September 13, 2021 Guest Blogger

Common Myths About Social Media Influencers

There is far more to social media influencers than meets the eye

Over the course of the last fifteen years, influencers have infiltrated pop culture and the world of social media. These social media influencers have taken the opportunity to share their lives with the world and connect with one another. Being an influencer is not just posting pictures and writing captions. While many see social media influencers as lazy and just in it for a quick buck, they do much more than that. Here are some common misconceptions of influencers and why they are so much more than their stereotype.

Myth: Social Media Influencers Are Lazy

One misconception often thrown around about influencing is that it is not a real career. On the surface, influencers may appear to be living the life, getting products for free and just taking photos. Influencing is a lot more than that, it requires great skill and practice. Creators have to constantly work to uphold their personal brand and produce content that keeps their audiences engaged. They have to execute brand deals and review contracts before signing.

Additionally, many influencers hold another job in addition to their career as an influencer. According to a study conducted by Forbes, 39% of 18-24 year olds, 44% of 24-34 year olds, and 22% of 45-52 year old influencers have a second job.

Kevin Bubloz, a TikTok star managed by Find Your Influence, uses TikTok to share videos of his therapy dog Ellie with the goal of brightening people’s days with his content. In addition to the work he does as an influencer, Kevin is currently working full time for Microsoft.

Myth: Only Mega Influencers are Valuable

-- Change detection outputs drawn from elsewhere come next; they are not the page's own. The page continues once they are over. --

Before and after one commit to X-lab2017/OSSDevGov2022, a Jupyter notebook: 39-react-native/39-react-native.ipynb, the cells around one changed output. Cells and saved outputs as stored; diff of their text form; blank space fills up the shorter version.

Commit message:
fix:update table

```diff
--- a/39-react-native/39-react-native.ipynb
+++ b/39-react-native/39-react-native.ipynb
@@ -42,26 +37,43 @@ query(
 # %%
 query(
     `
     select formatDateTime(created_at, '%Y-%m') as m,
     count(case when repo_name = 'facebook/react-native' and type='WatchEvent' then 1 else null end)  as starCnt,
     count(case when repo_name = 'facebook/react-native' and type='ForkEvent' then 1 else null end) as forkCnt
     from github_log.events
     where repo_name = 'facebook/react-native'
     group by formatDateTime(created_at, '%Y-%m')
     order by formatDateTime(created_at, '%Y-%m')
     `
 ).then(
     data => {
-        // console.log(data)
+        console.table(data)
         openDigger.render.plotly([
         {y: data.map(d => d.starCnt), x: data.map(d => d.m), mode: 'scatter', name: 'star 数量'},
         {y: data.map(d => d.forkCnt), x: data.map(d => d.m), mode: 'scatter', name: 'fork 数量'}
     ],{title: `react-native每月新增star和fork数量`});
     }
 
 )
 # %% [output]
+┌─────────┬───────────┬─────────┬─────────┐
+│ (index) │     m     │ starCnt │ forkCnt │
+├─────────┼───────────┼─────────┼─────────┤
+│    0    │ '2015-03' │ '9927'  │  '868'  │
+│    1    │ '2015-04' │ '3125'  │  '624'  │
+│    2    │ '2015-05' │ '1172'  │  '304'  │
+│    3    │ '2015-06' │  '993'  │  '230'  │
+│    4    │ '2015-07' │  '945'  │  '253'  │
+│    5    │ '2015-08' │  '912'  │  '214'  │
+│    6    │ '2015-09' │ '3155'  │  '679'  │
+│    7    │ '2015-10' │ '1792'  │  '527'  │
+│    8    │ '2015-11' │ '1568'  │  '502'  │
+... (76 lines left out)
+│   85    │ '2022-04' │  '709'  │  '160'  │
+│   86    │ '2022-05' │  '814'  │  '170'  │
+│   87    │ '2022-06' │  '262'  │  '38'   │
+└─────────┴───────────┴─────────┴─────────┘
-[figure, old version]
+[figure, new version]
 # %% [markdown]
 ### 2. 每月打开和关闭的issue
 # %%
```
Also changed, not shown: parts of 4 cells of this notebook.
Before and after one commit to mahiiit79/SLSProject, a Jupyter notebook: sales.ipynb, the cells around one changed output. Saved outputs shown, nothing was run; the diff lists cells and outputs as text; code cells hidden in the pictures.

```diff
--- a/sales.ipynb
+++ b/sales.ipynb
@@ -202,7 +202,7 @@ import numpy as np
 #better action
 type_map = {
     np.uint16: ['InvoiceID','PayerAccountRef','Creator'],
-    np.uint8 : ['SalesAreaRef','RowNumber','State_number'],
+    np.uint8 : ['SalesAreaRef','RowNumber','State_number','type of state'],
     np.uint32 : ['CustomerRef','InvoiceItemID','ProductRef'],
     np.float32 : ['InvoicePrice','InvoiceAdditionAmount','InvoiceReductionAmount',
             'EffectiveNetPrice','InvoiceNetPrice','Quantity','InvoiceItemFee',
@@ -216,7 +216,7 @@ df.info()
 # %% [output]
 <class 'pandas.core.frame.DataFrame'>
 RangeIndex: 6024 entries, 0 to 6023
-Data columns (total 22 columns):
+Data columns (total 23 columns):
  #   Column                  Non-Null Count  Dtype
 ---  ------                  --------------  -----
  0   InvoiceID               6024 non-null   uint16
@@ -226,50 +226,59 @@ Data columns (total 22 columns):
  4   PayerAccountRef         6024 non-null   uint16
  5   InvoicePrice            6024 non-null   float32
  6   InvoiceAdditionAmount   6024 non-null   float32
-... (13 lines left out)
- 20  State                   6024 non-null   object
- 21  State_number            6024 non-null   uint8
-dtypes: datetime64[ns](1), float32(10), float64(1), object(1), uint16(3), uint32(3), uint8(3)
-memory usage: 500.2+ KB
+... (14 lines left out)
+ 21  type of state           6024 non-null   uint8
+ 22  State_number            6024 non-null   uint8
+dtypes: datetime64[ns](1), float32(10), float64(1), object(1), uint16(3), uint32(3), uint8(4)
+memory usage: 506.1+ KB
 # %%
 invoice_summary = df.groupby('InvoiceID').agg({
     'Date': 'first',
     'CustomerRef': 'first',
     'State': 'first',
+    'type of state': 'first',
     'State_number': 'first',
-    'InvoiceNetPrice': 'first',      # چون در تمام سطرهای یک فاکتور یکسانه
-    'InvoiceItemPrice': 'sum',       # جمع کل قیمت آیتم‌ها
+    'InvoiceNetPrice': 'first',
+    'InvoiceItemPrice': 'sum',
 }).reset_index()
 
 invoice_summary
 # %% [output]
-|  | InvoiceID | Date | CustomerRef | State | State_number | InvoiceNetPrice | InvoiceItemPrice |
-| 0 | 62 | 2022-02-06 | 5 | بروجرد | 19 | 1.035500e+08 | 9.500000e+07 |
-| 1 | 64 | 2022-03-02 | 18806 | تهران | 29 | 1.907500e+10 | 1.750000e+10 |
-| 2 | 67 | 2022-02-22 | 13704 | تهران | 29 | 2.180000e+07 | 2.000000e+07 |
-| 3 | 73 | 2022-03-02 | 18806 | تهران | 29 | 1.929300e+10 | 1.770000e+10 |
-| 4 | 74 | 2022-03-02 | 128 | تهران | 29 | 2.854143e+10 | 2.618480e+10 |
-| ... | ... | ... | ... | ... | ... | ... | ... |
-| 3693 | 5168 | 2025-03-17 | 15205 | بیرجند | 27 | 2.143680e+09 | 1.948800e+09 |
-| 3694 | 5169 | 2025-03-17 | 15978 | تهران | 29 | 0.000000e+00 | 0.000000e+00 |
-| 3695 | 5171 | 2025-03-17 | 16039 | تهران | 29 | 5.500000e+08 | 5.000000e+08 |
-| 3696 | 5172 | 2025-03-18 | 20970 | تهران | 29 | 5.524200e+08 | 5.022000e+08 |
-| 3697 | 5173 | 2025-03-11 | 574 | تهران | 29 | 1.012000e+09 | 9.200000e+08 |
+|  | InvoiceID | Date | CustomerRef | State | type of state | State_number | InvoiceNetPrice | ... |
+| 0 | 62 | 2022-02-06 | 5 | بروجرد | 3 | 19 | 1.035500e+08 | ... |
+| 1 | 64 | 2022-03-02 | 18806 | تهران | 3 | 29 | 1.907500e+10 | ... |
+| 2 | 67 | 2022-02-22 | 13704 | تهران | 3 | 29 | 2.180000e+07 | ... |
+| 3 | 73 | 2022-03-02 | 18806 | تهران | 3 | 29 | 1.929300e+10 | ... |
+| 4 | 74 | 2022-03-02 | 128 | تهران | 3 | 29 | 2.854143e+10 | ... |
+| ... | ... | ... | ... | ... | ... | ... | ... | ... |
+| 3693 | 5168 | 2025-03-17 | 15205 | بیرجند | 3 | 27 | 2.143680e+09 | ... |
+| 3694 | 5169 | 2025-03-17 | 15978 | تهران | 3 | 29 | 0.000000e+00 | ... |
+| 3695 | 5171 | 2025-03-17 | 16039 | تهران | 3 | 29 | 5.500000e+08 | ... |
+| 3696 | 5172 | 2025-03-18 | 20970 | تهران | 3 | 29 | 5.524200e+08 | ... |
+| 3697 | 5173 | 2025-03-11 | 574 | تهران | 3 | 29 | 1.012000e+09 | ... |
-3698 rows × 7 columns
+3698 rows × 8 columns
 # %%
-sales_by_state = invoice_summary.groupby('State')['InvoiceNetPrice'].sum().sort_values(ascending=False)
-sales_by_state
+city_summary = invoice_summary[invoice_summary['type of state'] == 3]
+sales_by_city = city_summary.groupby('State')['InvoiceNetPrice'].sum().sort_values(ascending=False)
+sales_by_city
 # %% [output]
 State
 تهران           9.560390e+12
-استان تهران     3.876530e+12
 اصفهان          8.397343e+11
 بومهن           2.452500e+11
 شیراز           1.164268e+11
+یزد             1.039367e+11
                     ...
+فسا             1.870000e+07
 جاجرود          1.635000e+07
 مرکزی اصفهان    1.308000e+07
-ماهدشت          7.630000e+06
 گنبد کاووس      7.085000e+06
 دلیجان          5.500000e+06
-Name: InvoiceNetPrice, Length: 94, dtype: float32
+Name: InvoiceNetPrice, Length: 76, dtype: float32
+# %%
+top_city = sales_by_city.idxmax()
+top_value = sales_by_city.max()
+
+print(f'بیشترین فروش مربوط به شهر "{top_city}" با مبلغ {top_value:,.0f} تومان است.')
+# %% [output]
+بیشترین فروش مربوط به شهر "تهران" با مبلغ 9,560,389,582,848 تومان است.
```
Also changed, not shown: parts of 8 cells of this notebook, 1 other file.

Another misconception is that the only influencers who create a buzz are those with a large following. In reality, there are a number of different types of influencers all with different follower counts that can significantly help your campaign. All of these different influencers display a varying range of specific niches and serve a purpose inside the influencer community.

Diana Elizabeth is a perfect example of an influencer with a smaller following who has a large amount of influence. Diana is an Arizona-based photographer who shares her everyday lifestyle and passions in home and gardening with her  followers. She has been able to share her interrelated passions and provides a niche experience to her followers.

Want to learn more about the different types of influencers and how they can help your campaign? Don’t miss our post about using macro and micro influencers.

Myth: Influencers Are Driven By Money 

Some believe that influencers will take any brand deal they can get just for the money. This couldn’t be further from the truth. A majority of influencers are selective when deciding to partner with a brand. They feel a high level of responsibility to their followers and remain committed to supporting their values and beliefs. They also want to be authentic and not just support a product or brand that they would not normally use or endorse.

According to a study conducted by Forbes, every influencer surveyed turned down at least one brand deal due to their personal values or brand not aligning. So in reality, most influencers are selective about what brand deals they take. They want to be as genuine with their audience as possible in order to grow trust with their following.

Myth: Social Media Influencers Work For Free

Social media influencers DO NOT work for free. Sometimes influencers will be gifted products for free and sometimes they are asked to post about gifted content in exchange for the product. It is ALWAYS the influencer’s choice if they want to move forward with a brand without compensation. Some social media influencers may be comfortable with this, however, the majority are not. Influencers are contract employees doing work, promoting the brand and working to start a conversation with their audience around a product or a service.

This is not only a common misconception held by the general public but by brands as well. According to a study conducted by the Influencer Marketing Hub, “36% of respondents to the survey said that they pay influencers with product samples. And, 21% admitted to just giving discounts on products or services”.

Social media influencers are providing a service to the brand and it is unfair if they aren’t compensated in the right way. Whether you’re an influencer yourself or a brand, make sure you have a conversation with the other party about what type of payment is fair for both parties.

Are you someone who wants help navigating the influencer space but you don’t know where to start? Reach out to our Influencer Management Team with your questions today. Send us an email at info@findyourinfluence.com.


Freelance contribution especially written for Find Your Influence by Gemma Weinstein.